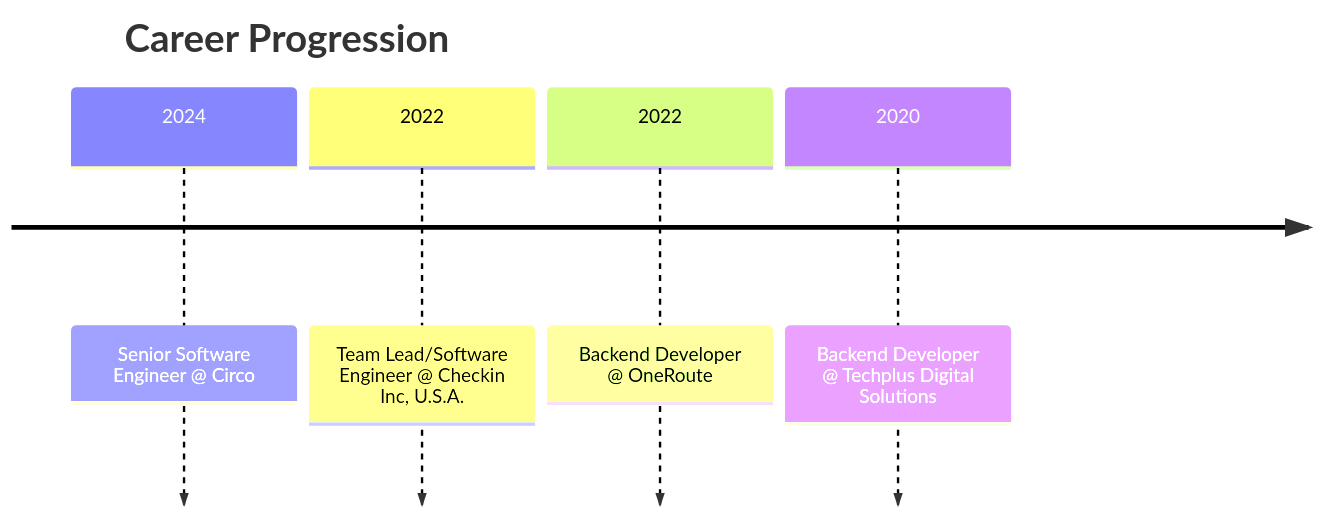
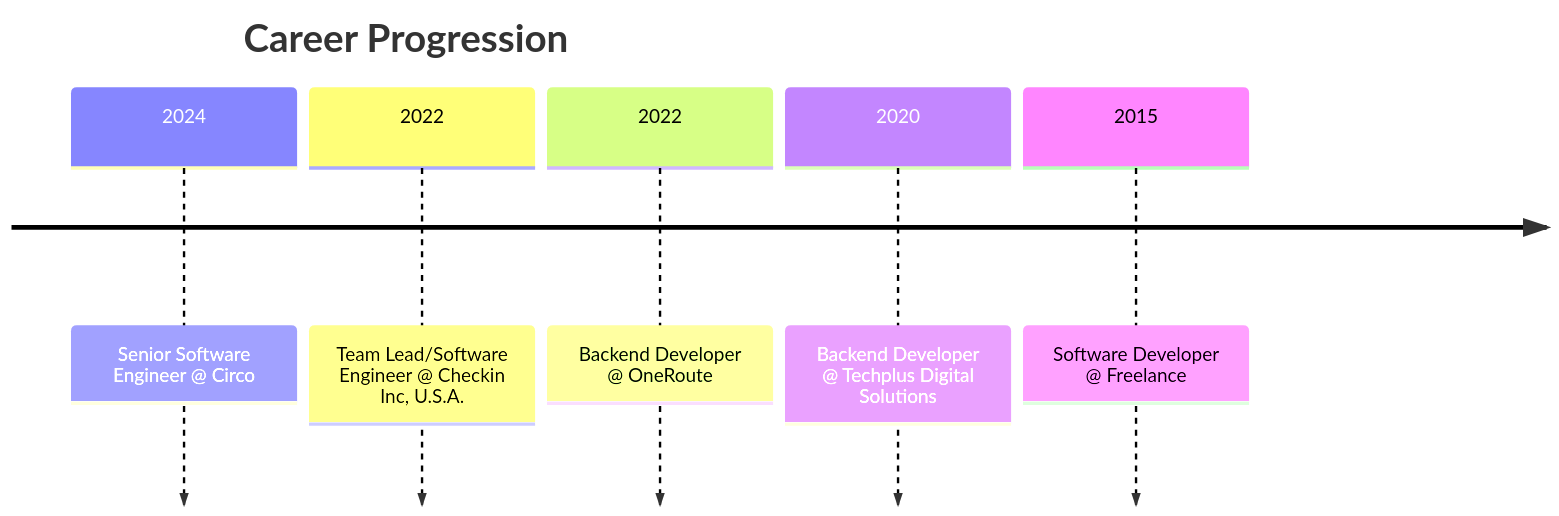
Before and after one commit to devadeboye/devadeboye: the diagram in README.md, drawn with Mermaid. The commit also changed other lines of this file, not shown here.

````diff
--- a/README.md
+++ b/README.md
@@ -128,8 +128,9 @@
 ```mermaid
 timeline
     title Career Progression
     2024 : Senior Software Engineer @ Circo
     2022 : Team Lead/Software Engineer @ Checkin Inc, U.S.A.
     2022 : Backend Developer @ OneRoute
     2020 : Backend Developer @ Techplus Digital Solutions
+    2015 : Software Developer @ Freelance
 ```
````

* * * * *

> PROBLEM REQUIREMENTS: Print the listing above in full, exactly as written. Omit any pictures.

> RESPONSE AREA:
Before and after one commit to devadeboye/devadeboye: the diagram in README.md, drawn with Mermaid. The commit also changed other lines of this file, not shown here.

````diff
--- a/README.md
+++ b/README.md
@@ -128,8 +128,9 @@
 ```mermaid
 timeline
     title Career Progression
     2024 : Senior Software Engineer @ Circo
     2022 : Team Lead/Software Engineer @ Checkin Inc, U.S.A.
     2022 : Backend Developer @ OneRoute
     2020 : Backend Developer @ Techplus Digital Solutions
+    2015 : Software Developer @ Freelance
 ```
````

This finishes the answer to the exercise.